__Exercise input__
━━━━━━━━━━━━━━━━
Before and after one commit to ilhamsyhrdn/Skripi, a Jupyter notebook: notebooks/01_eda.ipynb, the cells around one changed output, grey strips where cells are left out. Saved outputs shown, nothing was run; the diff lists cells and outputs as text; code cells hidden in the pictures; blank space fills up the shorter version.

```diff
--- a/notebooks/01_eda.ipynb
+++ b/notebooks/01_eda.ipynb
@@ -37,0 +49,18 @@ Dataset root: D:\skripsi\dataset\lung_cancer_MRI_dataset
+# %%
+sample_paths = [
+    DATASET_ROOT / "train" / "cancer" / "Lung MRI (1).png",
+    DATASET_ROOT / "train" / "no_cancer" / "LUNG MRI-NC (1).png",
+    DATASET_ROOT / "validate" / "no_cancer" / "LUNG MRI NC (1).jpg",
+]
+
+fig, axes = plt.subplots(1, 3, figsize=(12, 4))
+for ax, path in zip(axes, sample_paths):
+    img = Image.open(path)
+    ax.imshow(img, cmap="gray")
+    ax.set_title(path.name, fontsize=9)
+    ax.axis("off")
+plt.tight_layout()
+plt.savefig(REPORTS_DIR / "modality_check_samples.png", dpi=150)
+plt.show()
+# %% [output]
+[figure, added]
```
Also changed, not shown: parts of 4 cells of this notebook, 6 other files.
━━━━━━━━━━━━━━━━
__Description of the task__
All of the records above are to be returned exactly as they stand.

__Answer box__
Before and after one commit to ilhamsyhrdn/Skripi, a Jupyter notebook: notebooks/01_eda.ipynb, the cells around one changed output, grey strips where cells are left out. Saved outputs shown, nothing was run; the diff lists cells and outputs as text; code cells hidden in the pictures; blank space fills up the shorter version.

```diff
--- a/notebooks/01_eda.ipynb
+++ b/notebooks/01_eda.ipynb
@@ -37,0 +49,18 @@ Dataset root: D:\skripsi\dataset\lung_cancer_MRI_dataset
+# %%
+sample_paths = [
+    DATASET_ROOT / "train" / "cancer" / "Lung MRI (1).png",
+    DATASET_ROOT / "train" / "no_cancer" / "LUNG MRI-NC (1).png",
+    DATASET_ROOT / "validate" / "no_cancer" / "LUNG MRI NC (1).jpg",
+]
+
+fig, axes = plt.subplots(1, 3, figsize=(12, 4))
+for ax, path in zip(axes, sample_paths):
+    img = Image.open(path)
+    ax.imshow(img, cmap="gray")
+    ax.set_title(path.name, fontsize=9)
+    ax.axis("off")
+plt.tight_layout()
+plt.savefig(REPORTS_DIR / "modality_check_samples.png", dpi=150)
+plt.show()
+# %% [output]
+[figure, added]
```
Also changed, not shown: parts of 4 cells of this notebook, 6 other files.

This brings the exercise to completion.